[Before-and-after change records]
= Beginning of Section =

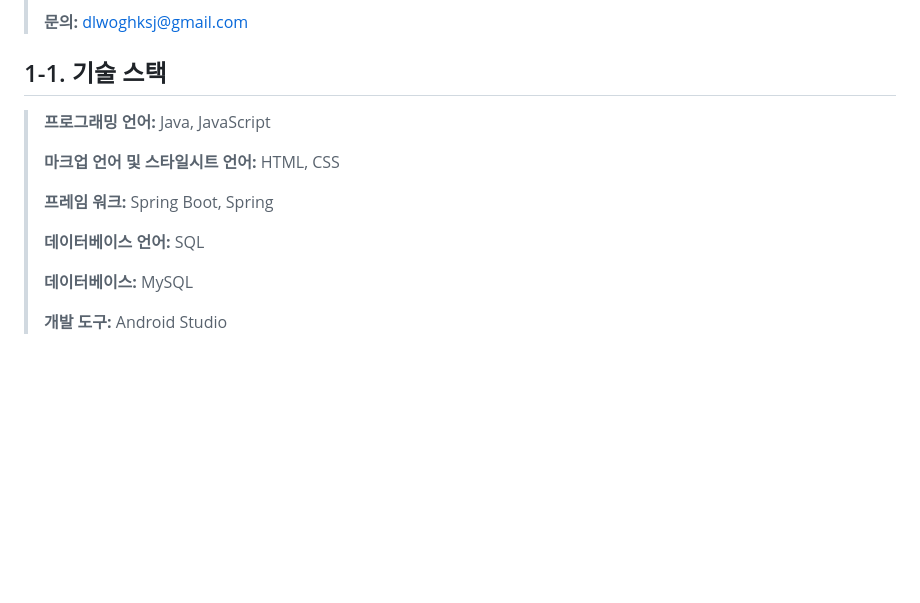
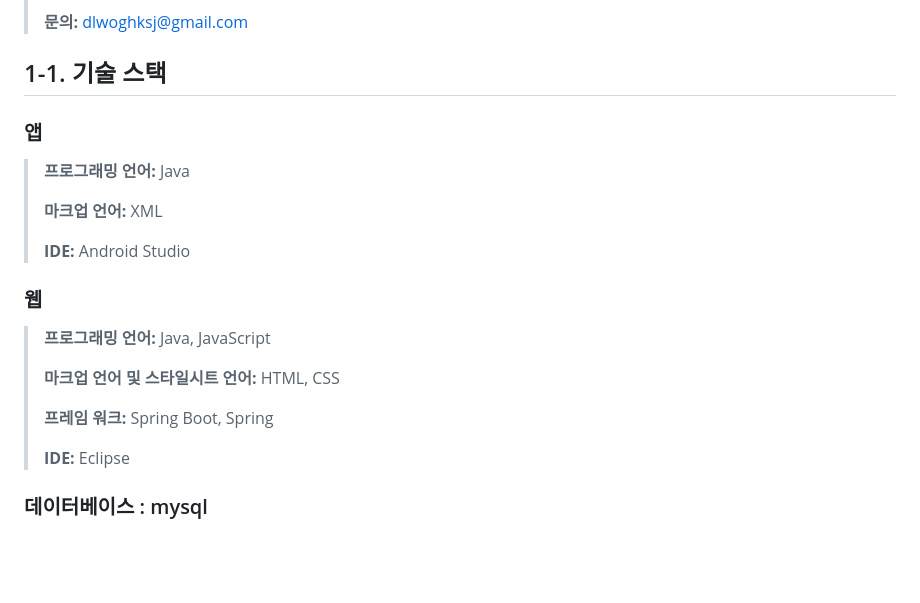
Before and after one commit to dlwoghksj/mypofo, a Markdown page: README.md, the part around the change. GitHub-like rendering; blank space fills up the shorter version.

```diff
--- a/README.md
+++ b/README.md
@@ -16,20 +16,21 @@
 
 
 ## 1-1. 기술 스택
-
+### 앱
+> **프로그래밍 언어:** Java
+>
+> **마크업 언어:** XML
+>
+> **IDE:** Android Studio
+### 웹
 > **프로그래밍 언어:** Java, JavaScript
 >
 > **마크업 언어 및 스타일시트 언어:** HTML, CSS
 >
 > **프레임 워크:** Spring Boot, Spring
 >
-> **데이터베이스 언어:** SQL
->
-> **데이터베이스:** MySQL
->
-> **개발 도구:** Android Studio
->
-
+> **IDE:** Eclipse
+### 데이터베이스 : mysql
 <br />
 <br />
 
```
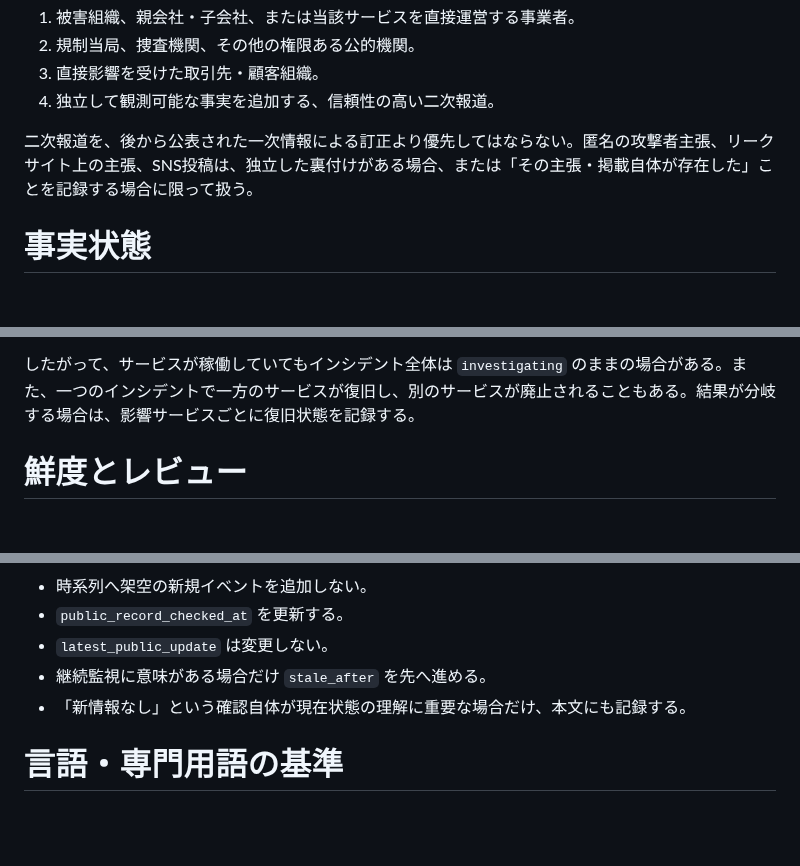
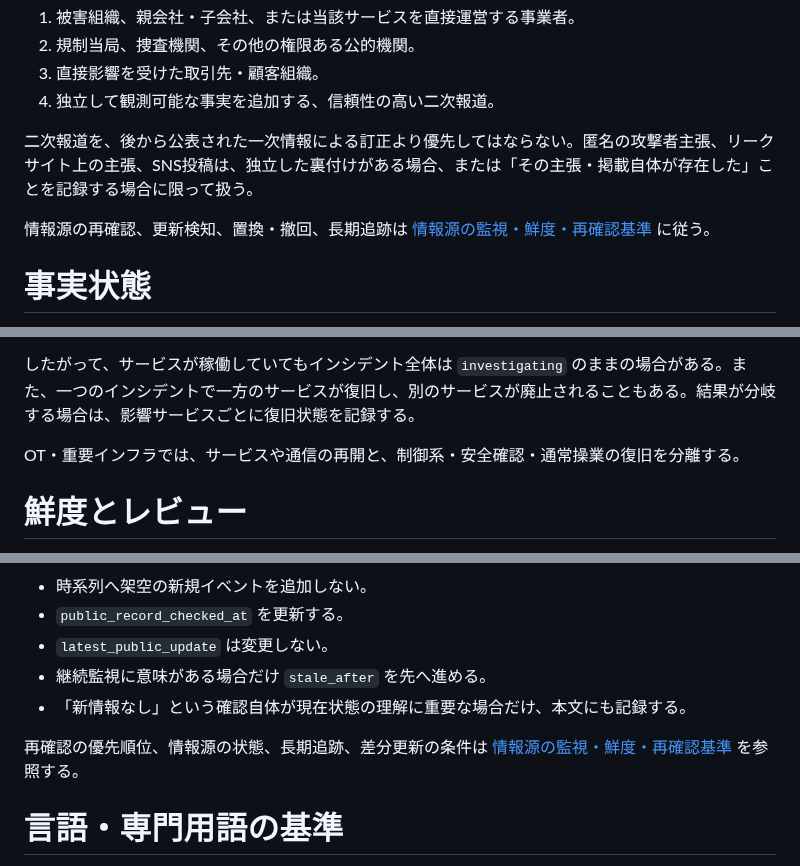
Before and after one commit to 4i7/Denno-Watch, a Markdown page: methodology/reporting-standard.md, 3 parts joined by grey strips. Rendered like a GitHub page; blank space fills up the shorter version.

```diff
--- a/methodology/reporting-standard.md
+++ b/methodology/reporting-standard.md
@@ -42,6 +42,8 @@ Denno Watch は、日本の組織に影響する重大なサイバーインシ
 
 二次報道を、後から公表された一次情報による訂正より優先してはならない。匿名の攻撃者主張、リークサイト上の主張、SNS投稿は、独立した裏付けがある場合、または「その主張・掲載自体が存在した」ことを記録する場合に限って扱う。
 
+情報源の再確認、更新検知、置換・撤回、長期追跡は [情報源の監視・鮮度・再確認基準](source-monitoring-and-freshness-standard.md) に従う。
+
 # 事実状態
 
 「証拠が見つからない」ことを「発生していない」と読み替えない。
@@ -130,6 +213,8 @@ Denno Watch は、日本の組織に影響する重大なサイバーインシ
 
 したがって、サービスが稼働していてもインシデント全体は `investigating` のままの場合がある。また、一つのインシデントで一方のサービスが復旧し、別のサービスが廃止されることもある。結果が分岐する場合は、影響サービスごとに復旧状態を記録する。
 
+OT・重要インフラでは、サービスや通信の再開と、制御系・安全確認・通常操業の復旧を分離する。
+
 # 鮮度とレビュー
 
 機械生成レポートには `generated` を付け、独立確認されるまで `status: draft` を維持する。同じ生成主体が情報源を再読しただけで `verified` を追加してはならない。OKF の `verified` は生成とは別の実際の確認事象を表す。[^okf-v02]
@@ -143,6 +228,8 @@ Denno Watch は、日本の組織に影響する重大なサイバーインシ
 - `latest_public_update` は変更しない。
 - 継続監視に意味がある場合だけ `stale_after` を先へ進める。
 - 「新情報なし」という確認自体が現在状態の理解に重要な場合だけ、本文にも記録する。
+
+再確認の優先順位、情報源の状態、長期追跡、差分更新の条件は [情報源の監視・鮮度・再確認基準](source-monitoring-and-freshness-standard.md) を参照する。
 
 # 言語・専門用語の基準
 
```
Also changed, not shown: other parts of methodology/reporting-standard.md (+91 -1 lines).
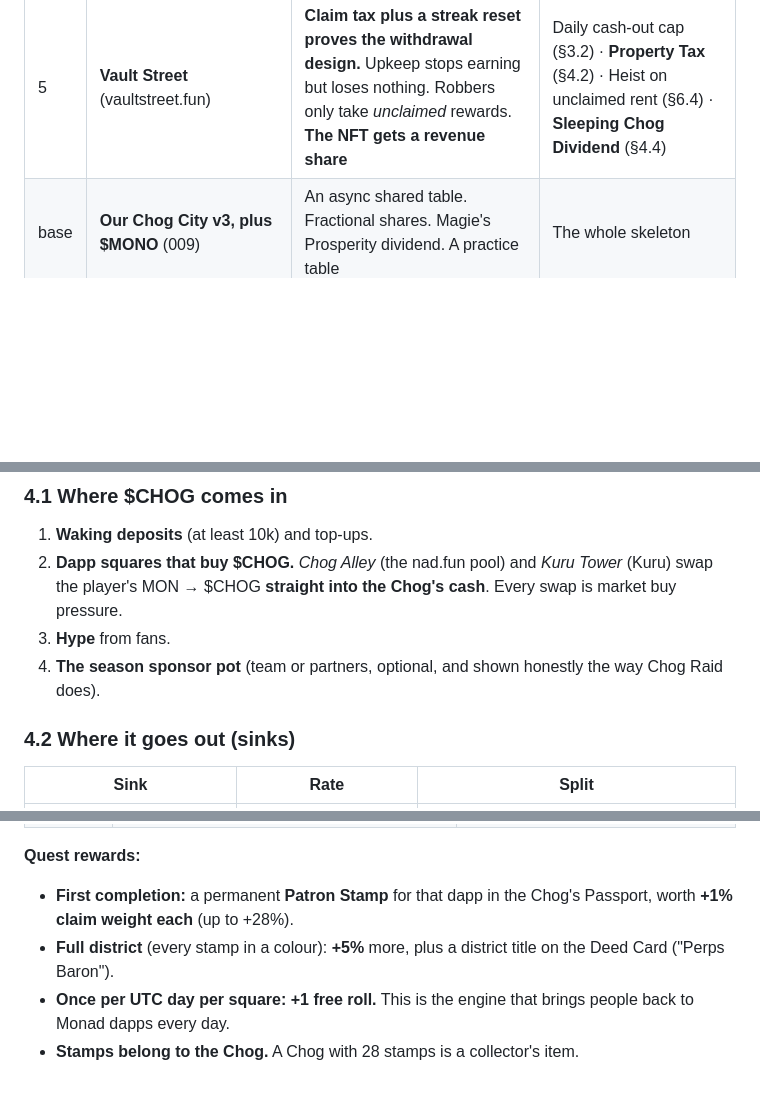
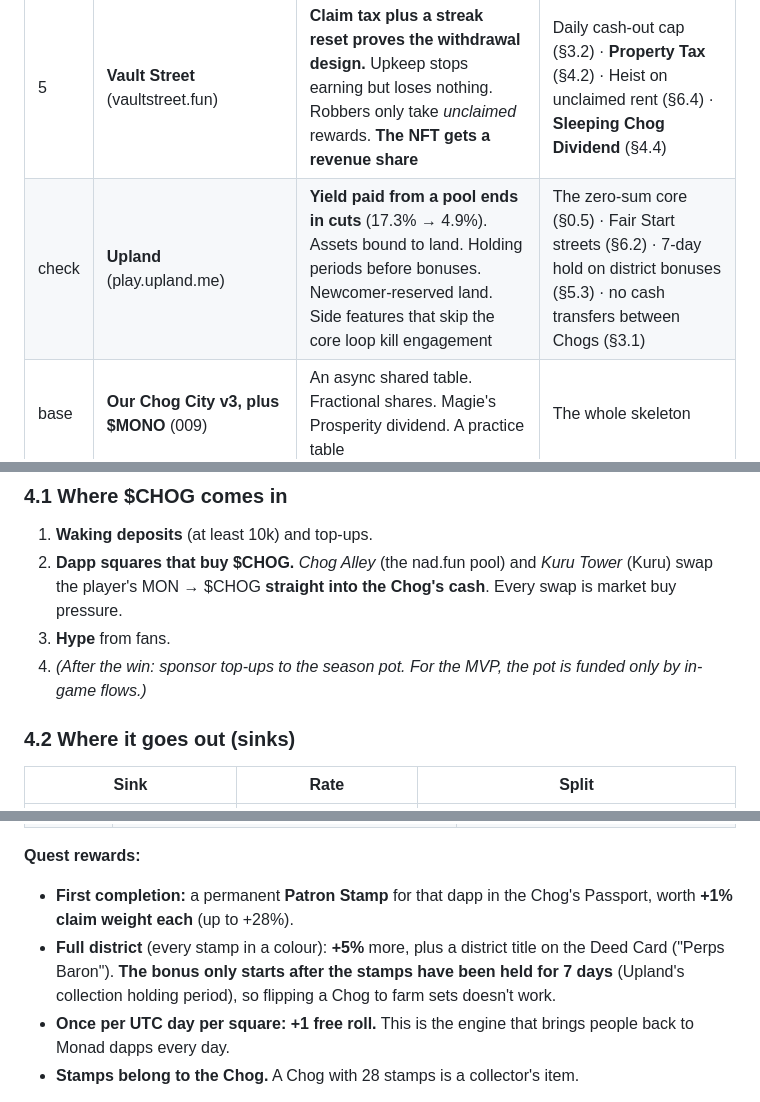
Before and after one commit to NECOKIZZ/hackathon-finder, a Markdown page: ideas/010-chogopoly.md, 3 parts joined by grey strips. Rendered like a GitHub page; blank space fills up the shorter version.

```diff
--- a/ideas/010-chogopoly.md
+++ b/ideas/010-chogopoly.md
@@ -34,6 +43,7 @@
 | 3 | **Daemon** (trydaemon.vercel.app) | The Chog owns a wallet, and **approvals are forbidden so a sale is safe**. Keepers run public calls for a tip. A hype jar that burns $CHOG | **Chog Vault** (§3) · keepers land rolls (§6.1) · **Hype a Chog** (§6.5) · moods (§8) |
 | 4 | **Stonkboard** (stonkboard.online) | **The roll commits a plan and anyone can land it.** GO pays % of what you own, from surplus only. The bank always pays. A per-player property cap | Roll plans (§6.1) · Genesis Dividend (§4.4) · solvency invariant (§4.3) · the 40% per-Chog cap (§6.2) |
 | 5 | **Vault Street** (vaultstreet.fun) | **Claim tax plus a streak reset proves the withdrawal design.** Upkeep stops earning but loses nothing. Robbers only take *unclaimed* rewards. **The NFT gets a revenue share** | Daily cash-out cap (§3.2) · **Property Tax** (§4.2) · Heist on unclaimed rent (§6.4) · **Sleeping Chog Dividend** (§4.4) |
+| check | **Upland** (play.upland.me) | **Yield paid from a pool ends in cuts** (17.3% → 4.9%). Assets bound to land. Holding periods before bonuses. Newcomer-reserved land. Side features that skip the core loop kill engagement | The zero-sum core (§0.5) · Fair Start streets (§6.2) · 7-day hold on district bonuses (§5.3) · no cash transfers between Chogs (§3.1) |
 | base | **Our Chog City v3, plus $MONO** (009) | An async shared table. Fractional shares. Magie's Prosperity dividend. A practice table | The whole skeleton |
 | — | Hoodopoly (hoodopoly.fun) | The site was down. Only a fragment was recovered: a cartoon canvas board with pawn select | Toy-box art direction (§10) |
 
@@ -121,7 +132,7 @@ Appraisal = cash
 1. **Waking deposits** (at least 10k) and top-ups.
 2. **Dapp squares that buy $CHOG.** *Chog Alley* (the nad.fun pool) and *Kuru Tower* (Kuru) swap the player's MON → $CHOG **straight into the Chog's cash**. Every swap is market buy pressure.
 3. **Hype** from fans.
-4. **The season sponsor pot** (team or partners, optional, and shown honestly the way Chog Raid does).
+4. *(After the win: sponsor top-ups to the season pot. For the MVP, the pot is funded only by in-game flows.)*
 
 ### 4.2 Where it goes out (sinks)
 | Sink | Rate | Split |
@@ -237,7 +248,7 @@ Appraisal = cash
 
 **Quest rewards:**
 - **First completion:** a permanent **Patron Stamp** for that dapp in the Chog's Passport, worth **+1% claim weight each** (up to +28%).
-- **Full district** (every stamp in a colour): **+5%** more, plus a district title on the Deed Card ("Perps Baron").
+- **Full district** (every stamp in a colour): **+5%** more, plus a district title on the Deed Card ("Perps Baron"). **The bonus only starts after the stamps have been held for 7 days** (Upland's collection holding period), so flipping a Chog to farm sets doesn't work.
 - **Once per UTC day per square: +1 free roll.** This is the engine that brings people back to Monad dapps every day.
 - **Stamps belong to the Chog.** A Chog with 28 stamps is a collector's item.
 
```
Also changed, not shown: other parts of ideas/010-chogopoly.md (+39 -5 lines), 1 other file.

= End of Section =

— EXERCISE —
The records above are to be retyped exactly, with every picture left out.

— SOLUTION TO THE EXERCISE —
Before and after one commit to dlwoghksj/mypofo, a Markdown page: README.md, the part around the change. GitHub-like rendering; blank space fills up the shorter version.

```diff
--- a/README.md
+++ b/README.md
@@ -16,20 +16,21 @@
 
 
 ## 1-1. 기술 스택
-
+### 앱
+> **프로그래밍 언어:** Java
+>
+> **마크업 언어:** XML
+>
+> **IDE:** Android Studio
+### 웹
 > **프로그래밍 언어:** Java, JavaScript
 >
 > **마크업 언어 및 스타일시트 언어:** HTML, CSS
 >
 > **프레임 워크:** Spring Boot, Spring
 >
-> **데이터베이스 언어:** SQL
->
-> **데이터베이스:** MySQL
->
-> **개발 도구:** Android Studio
->
-
+> **IDE:** Eclipse
+### 데이터베이스 : mysql
 <br />
 <br />
 
```
Before and after one commit to 4i7/Denno-Watch, a Markdown page: methodology/reporting-standard.md, 3 parts joined by grey strips. Rendered like a GitHub page; blank space fills up the shorter version.

```diff
--- a/methodology/reporting-standard.md
+++ b/methodology/reporting-standard.md
@@ -42,6 +42,8 @@ Denno Watch は、日本の組織に影響する重大なサイバーインシ
 
 二次報道を、後から公表された一次情報による訂正より優先してはならない。匿名の攻撃者主張、リークサイト上の主張、SNS投稿は、独立した裏付けがある場合、または「その主張・掲載自体が存在した」ことを記録する場合に限って扱う。
 
+情報源の再確認、更新検知、置換・撤回、長期追跡は [情報源の監視・鮮度・再確認基準](source-monitoring-and-freshness-standard.md) に従う。
+
 # 事実状態
 
 「証拠が見つからない」ことを「発生していない」と読み替えない。
@@ -130,6 +213,8 @@ Denno Watch は、日本の組織に影響する重大なサイバーインシ
 
 したがって、サービスが稼働していてもインシデント全体は `investigating` のままの場合がある。また、一つのインシデントで一方のサービスが復旧し、別のサービスが廃止されることもある。結果が分岐する場合は、影響サービスごとに復旧状態を記録する。
 
+OT・重要インフラでは、サービスや通信の再開と、制御系・安全確認・通常操業の復旧を分離する。
+
 # 鮮度とレビュー
 
 機械生成レポートには `generated` を付け、独立確認されるまで `status: draft` を維持する。同じ生成主体が情報源を再読しただけで `verified` を追加してはならない。OKF の `verified` は生成とは別の実際の確認事象を表す。[^okf-v02]
@@ -143,6 +228,8 @@ Denno Watch は、日本の組織に影響する重大なサイバーインシ
 - `latest_public_update` は変更しない。
 - 継続監視に意味がある場合だけ `stale_after` を先へ進める。
 - 「新情報なし」という確認自体が現在状態の理解に重要な場合だけ、本文にも記録する。
+
+再確認の優先順位、情報源の状態、長期追跡、差分更新の条件は [情報源の監視・鮮度・再確認基準](source-monitoring-and-freshness-standard.md) を参照する。
 
 # 言語・専門用語の基準
 
```
Also changed, not shown: other parts of methodology/reporting-standard.md (+91 -1 lines).
Before and after one commit to NECOKIZZ/hackathon-finder, a Markdown page: ideas/010-chogopoly.md, 3 parts joined by grey strips. Rendered like a GitHub page; blank space fills up the shorter version.

```diff
--- a/ideas/010-chogopoly.md
+++ b/ideas/010-chogopoly.md
@@ -34,6 +43,7 @@
 | 3 | **Daemon** (trydaemon.vercel.app) | The Chog owns a wallet, and **approvals are forbidden so a sale is safe**. Keepers run public calls for a tip. A hype jar that burns $CHOG | **Chog Vault** (§3) · keepers land rolls (§6.1) · **Hype a Chog** (§6.5) · moods (§8) |
 | 4 | **Stonkboard** (stonkboard.online) | **The roll commits a plan and anyone can land it.** GO pays % of what you own, from surplus only. The bank always pays. A per-player property cap | Roll plans (§6.1) · Genesis Dividend (§4.4) · solvency invariant (§4.3) · the 40% per-Chog cap (§6.2) |
 | 5 | **Vault Street** (vaultstreet.fun) | **Claim tax plus a streak reset proves the withdrawal design.** Upkeep stops earning but loses nothing. Robbers only take *unclaimed* rewards. **The NFT gets a revenue share** | Daily cash-out cap (§3.2) · **Property Tax** (§4.2) · Heist on unclaimed rent (§6.4) · **Sleeping Chog Dividend** (§4.4) |
+| check | **Upland** (play.upland.me) | **Yield paid from a pool ends in cuts** (17.3% → 4.9%). Assets bound to land. Holding periods before bonuses. Newcomer-reserved land. Side features that skip the core loop kill engagement | The zero-sum core (§0.5) · Fair Start streets (§6.2) · 7-day hold on district bonuses (§5.3) · no cash transfers between Chogs (§3.1) |
 | base | **Our Chog City v3, plus $MONO** (009) | An async shared table. Fractional shares. Magie's Prosperity dividend. A practice table | The whole skeleton |
 | — | Hoodopoly (hoodopoly.fun) | The site was down. Only a fragment was recovered: a cartoon canvas board with pawn select | Toy-box art direction (§10) |
 
@@ -121,7 +132,7 @@ Appraisal = cash
 1. **Waking deposits** (at least 10k) and top-ups.
 2. **Dapp squares that buy $CHOG.** *Chog Alley* (the nad.fun pool) and *Kuru Tower* (Kuru) swap the player's MON → $CHOG **straight into the Chog's cash**. Every swap is market buy pressure.
 3. **Hype** from fans.
-4. **The season sponsor pot** (team or partners, optional, and shown honestly the way Chog Raid does).
+4. *(After the win: sponsor top-ups to the season pot. For the MVP, the pot is funded only by in-game flows.)*
 
 ### 4.2 Where it goes out (sinks)
 | Sink | Rate | Split |
@@ -237,7 +248,7 @@ Appraisal = cash
 
 **Quest rewards:**
 - **First completion:** a permanent **Patron Stamp** for that dapp in the Chog's Passport, worth **+1% claim weight each** (up to +28%).
-- **Full district** (every stamp in a colour): **+5%** more, plus a district title on the Deed Card ("Perps Baron").
+- **Full district** (every stamp in a colour): **+5%** more, plus a district title on the Deed Card ("Perps Baron"). **The bonus only starts after the stamps have been held for 7 days** (Upland's collection holding period), so flipping a Chog to farm sets doesn't work.
 - **Once per UTC day per square: +1 free roll.** This is the engine that brings people back to Monad dapps every day.
 - **Stamps belong to the Chog.** A Chog with 28 stamps is a collector's item.
 
```
Also changed, not shown: other parts of ideas/010-chogopoly.md (+39 -5 lines), 1 other file.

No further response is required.